Category: 

How Do I Become a Shoe Cobbler?

Working with an established shoe cobbler is a good way to gain experience.
Article Details
  • Written By: Jeremy Laukkonen
  • Edited By: Andrew Jones
  • Last Modified Date: 12 April 2014
  • Copyright Protected:
    2003-2014
    Conjecture Corporation
  • Print this Article
Free Widgets for your Site/Blog
Solar energy currently harnessed for electricity represents less than one-tenth of 1% of global energy production.  more...

April 21 ,  1509 :  Henry VIII became the king of England.  more...

There are a few different ways you can become a shoe cobbler, depending on factors such as your finances, and the availability of work in your area. Some colleges and vocational schools have shoe repair or design programs, while others offer that type of training through their fashion design departments. If you can find a college or vocational school that offers a program in cobbling or cordwaining, that is one way to learn all of the necessary skills. The other way to become a shoe cobbler is to find an experienced cobbler to work for as an apprentice. If you are able to locate that type of position, you should be able to receive on-the-job training.

Cobblers are skilled craftsmen who have historically been responsible for repairing, and maintaining shoes. They use a variety of tools and machines to perform functions such as resoling, patching, stretching, and fitting. Many types of commercially produced shoes cannot be repaired, or else are not worth repairing, but there is still a demand for the services of cobblers in the modern world. In addition to traditional repairs and modifications, modern cobbler shops often provide other related services such as shoe shining.

Ad

There is no one career path you must follow to become a shoe cobbler, though there are some options you may want to consider. If you have the financial means to attend a college or vocational school, and you can locate one with an appropriate program of study, then that is one way to get a job as a shoe cobbler. Schools that offer training in cobbling and cordwaining sometimes have separate shoemaking departments, while others have classes or programs within a general fashion design department. This is typically the best path to choose if you think you may want to be a shoe designer, or cordwainer, in addition to a skilled cobbler.

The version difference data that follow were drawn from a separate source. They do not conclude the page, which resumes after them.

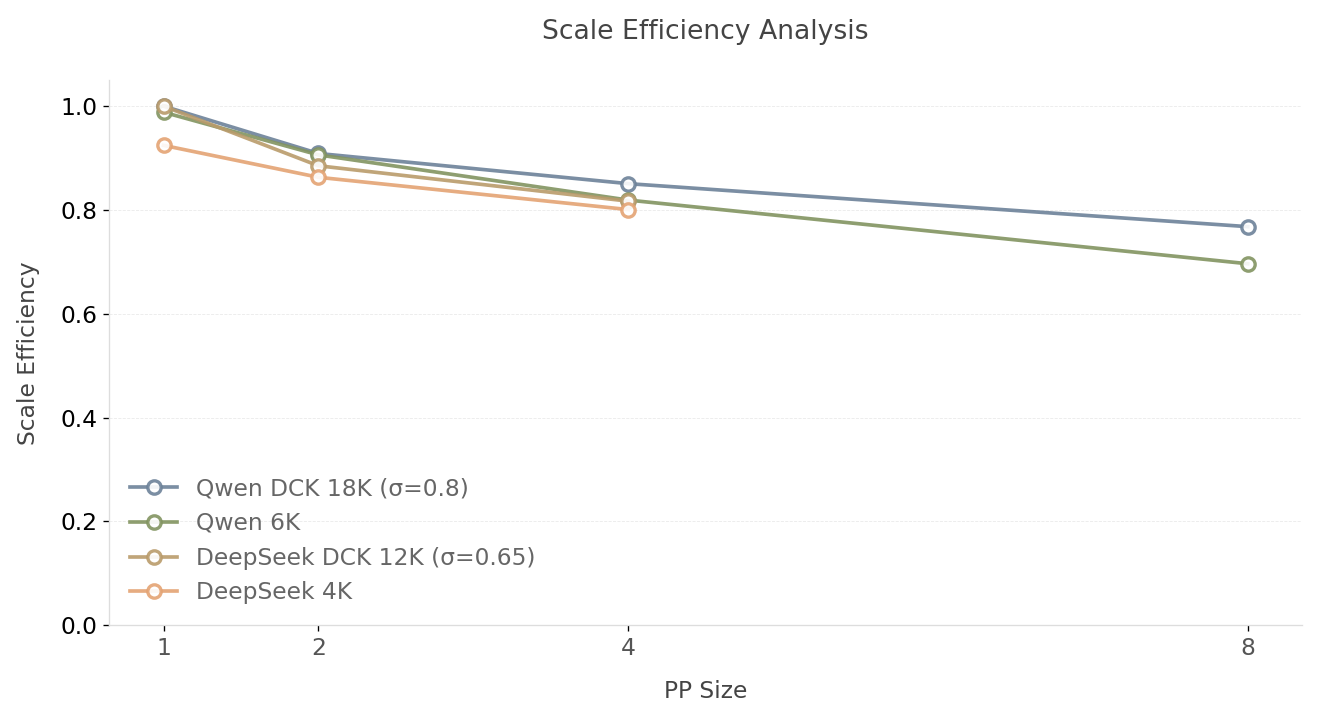
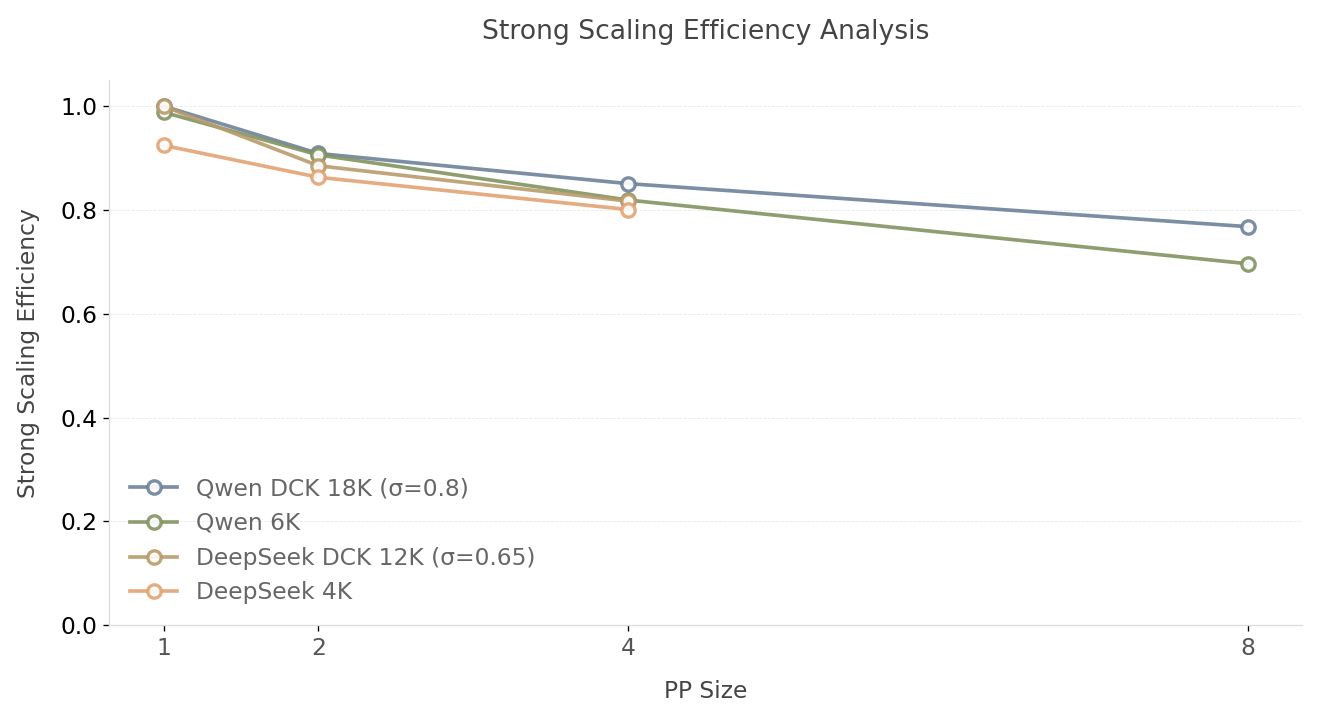
fix comment

Changed region(s): [[0.0, 0.3056, 0.0311, 0.7028], [0.3727, 0.0306, 0.7144, 0.0611]]

diff --git a/blog/2026-01-07-chunked-pipeline.md b/blog/2026-01-07-chunked-pipeline.md
@@ -45,7 +45,7 @@ The key mechanisms of the implementation include:
 
 ### **3\. Advanced Option: Dynamic chunking**
 
-With Chunked Pipeline Parallelism and Async P2P communication, SGLang already achieves over 80% scale efficiency as the PP size increases to 4. However, Chunked prefill with a fixed size can still cause bubbles in the pipeline, and this inefficiency becomes more pronounced as the PP degree increases. The main reason behind this phenomenon is that the model exhibits non-uniform execution latency across chunks of identical size, primarily due to the incremental nature of self-attention. **As the prefix sequence length grows, the per-chunk processing time increases non-linearly. These timing mismatches propagate through the pipeline, compounding efficiency losses at higher PP ranks.**
+With Chunked Pipeline Parallelism and Async P2P communication, SGLang already achieves over 80% strong scaling efficiency as the PP size increases to 4. However, Chunked prefill with a fixed size can still cause bubbles in the pipeline, and this inefficiency becomes more pronounced as the PP degree increases. The main reason behind this phenomenon is that the model exhibits non-uniform execution latency across chunks of identical size, primarily due to the incremental nature of self-attention. **As the prefix sequence length grows, the per-chunk processing time increases non-linearly. These timing mismatches propagate through the pipeline, compounding efficiency losses at higher PP ranks.**
 
 ![figure1](/images/blog/chunked_pipeline/pp_bubbles_before.jpg)<center>Fig. 1: Pipeline diagram with fixed chunked prefill size</center>
 
@@ -103,7 +103,7 @@ Our experimental testbed is a small cluster of 6 H20 nodes (8 × 96GB VRAM GPUs)
 
 Note: We use DCK to mark the chunked prefill size setup when enabling the dynamic chunking, and σ stands for the smooth factor of dynamic chunking.
 
-### **Input Token Throughput and Scale Efficiency**
+### **Input Token Throughput and Strong Scaling Efficiency**
 
 The analysis of Throughput and PP size demonstrates strong horizontal scalability across both model families, though the degree of efficiency varies by configuration.
 
@@ -114,12 +114,9 @@ The analysis of Throughput and PP size demonstrates strong horizontal scalabilit
 
 ![figure8](/images/blog/chunked_pipeline/qwen_throughput.png)<center>Fig. 8: Throughput Analysis of Qwen3-235B-A22B-FP8</center>
 
-![figure9](/images/blog/chunked_pipeline/normalized_throughput.png)<center>Fig. 9: Normalized Total Throughput vs. PP Size Analysis</center>
+The Strong Scaling Efficiency curves illustrate the degradation of hardware utilization as the system scales. All configurations exhibit a monotonic decay in efficiency as PP size (GPU counts) increases. However, **Qwen DCK 18K** maintains a superior efficiency of **77%** at the PP8 scale, whereas the static 6K configuration drops to **70%**. This confirms that larger, dynamically managed chunks are more resilient to the communication overheads inherent in large-scale distributed inference. Due to resource constraints, DeepSeek-V3.1 was evaluated up to PP size \= 4, maintaining an efficiency of **\~81.7%**. Extrapolating the current slope suggests that DeepSeek would likely follow a similar efficiency trajectory to Qwen, where DCK is projected to outperform the fixed chunking strategy.
 
-
-The Scale Efficiency curves illustrate the degradation of hardware utilization as the system scales. All configurations exhibit a monotonic decay in efficiency as PP size (GPU counts) increases. However, **Qwen DCK 18K** maintains a superior efficiency of **77%** at the PP8 scale, whereas the static 6K configuration drops to **70%**. This confirms that larger, dynamically managed chunks are more resilient to the communication overheads inherent in large-scale distributed inference. Due to resource constraints, DeepSeek-V3.1 was evaluated up to PP size \= 4, maintaining an efficiency of **\~81.7%**. Extrapolating the current slope suggests that DeepSeek would likely follow a similar efficiency trajectory to Qwen, where DCK is projected to outperform the fixed chunking strategy.
-
-![figure10](/images/blog/chunked_pipeline/scale_efficiency.png)<center>Fig. 10: Scale Efficiency vs. PP Size Analysis</center>
+![figure9](/images/blog/chunked_pipeline/scale_efficiency.png)<center>Fig. 9: Strong Scaling Efficiency vs. PP Size Analysis</center>
 
 ### **Reduced TTFT and Scaling Out for 1 million ITL**
 
@@ -127,9 +124,9 @@ A critical observation from the experimental data is the performance degradation
 
 Furthermore, increasing the pipeline depth from PP1 to PP4 can yield a substantial reduction in TTFT for both the fixed chunked setting and dynamic chunking. But dynamic chunking performs better for different PP setups. For the Qwen3-235B-A22B-FP8, the baseline TTFT of **\~55.5s** (PP1 TP4) is reduced to **\~10.5s** under the PP8 TP4 configuration, representing a latency improvement of approximately **81.1%**. And for the DeepSeek-V3.1, the baseline TTFT of **\~48.5s** (PP1 TP8) is reduced to **\~15.7s** under the PP4 TP8 configuration, depicting a latency improvement of approximately **67.6%**. These results indicate that Chunked Pipeline Parallelism is highly effective for reducing TTFT.
 
-![figure11](/images/blog/chunked_pipeline/ds_ttft.png)<center>Fig. 11: TTFT Analysis of DeepSeek-V3.1</center>
+![figure10](/images/blog/chunked_pipeline/ds_ttft.png)<center>Fig. 10: TTFT Analysis of DeepSeek-V3.1</center>
 
-![figure12](/images/blog/chunked_pipeline/qwen_ttft.png)<center>Fig. 12: TTFT Analysis of Qwen3-235B-A22B-FP8</center>
+![figure11](/images/blog/chunked_pipeline/qwen_ttft.png)<center>Fig. 11: TTFT Analysis of Qwen3-235B-A22B-FP8</center>
 
 To demonstrate the scalability of SGLang with this optimized Chunked Pipeline Parallelism, we benchmarked the TTFT across varying input token lengths for Qwen3-235B-A22B-FP8 with PP8 (32 NVIDIA H20 GPUs). As shown in the table below, the system efficiently scales to handle massive contexts. Even at the extreme edge of **1 million tokens**, SGLang maintains high stability and acceptable latency on NVIDIA H20, showcasing its capability for the most demanding long-context applications.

Colleges and vocational schools can provide you with valuable knowledge and experience, but obtaining that type of higher education is not strictly necessary. Another way to become a shoe cobbler is to simply go to work at a shoe repair shop. Some cobblers require their employees to have a high school education, while others are more concerned with work ethics than diplomas. When looking for a job at a cobbler's store, it is important to let any potential employers know that you are interested in learning the trade. That may help you find a cobbler who will be willing to train you on the job as an apprentice.

Ad

Discuss this Article

lluviaporos
Post 3

@bythewell - I wouldn't worry too much. There are definitely courses out there that people can take on how to repair shoes and how to make new ones. If you look online you can find quite a few people making shoes to sell and many of them will offer to fix the shoe once it wears out.

I think it's a shame that people buy cheap shoes so often now, but I can see why. I don't think it's cheaper in the long run to get more expensive shoes. It might be better for the environment and more comfortable for your feet though.

bythewell
Post 2

@Ana1234 - This is one of those jobs that I kind of take for granted, but now I'm a bit worried it might disappear one day. Decent modern shoes do need to be resoled eventually. You can wear the right pair for years, or even indefinitely if you take care of them and go in to get them re-heeled when necessary.

I've found it's actually cheaper in the long run to get a more expensive pair from a good shop and then just take them to the cobbler every couple of years (depending on how often you wear them of course).

Now I'm a bit worried because most of the cobblers I know are getting on in years. I hope that there are some younger people waiting in the wings to take up the position. I know that people are willing to work if they can, but it seems like such an obscure job not that many people would know about it to even train for it.

Ana1234
Post 1

I would go into a few cobblers in my area and ask them how they went about getting the job. I imagine most of the time there is either a particular course that people do, or there is an apprenticeship system.

Bear in mind that if there is an apprenticeship system, then you really should be polite and friendly when asking your questions, because your future might depend on making friends with the person you're talking to.

Post your comments

Post Anonymously

Login

username
password
forgot password?

Register

username
password
confirm
email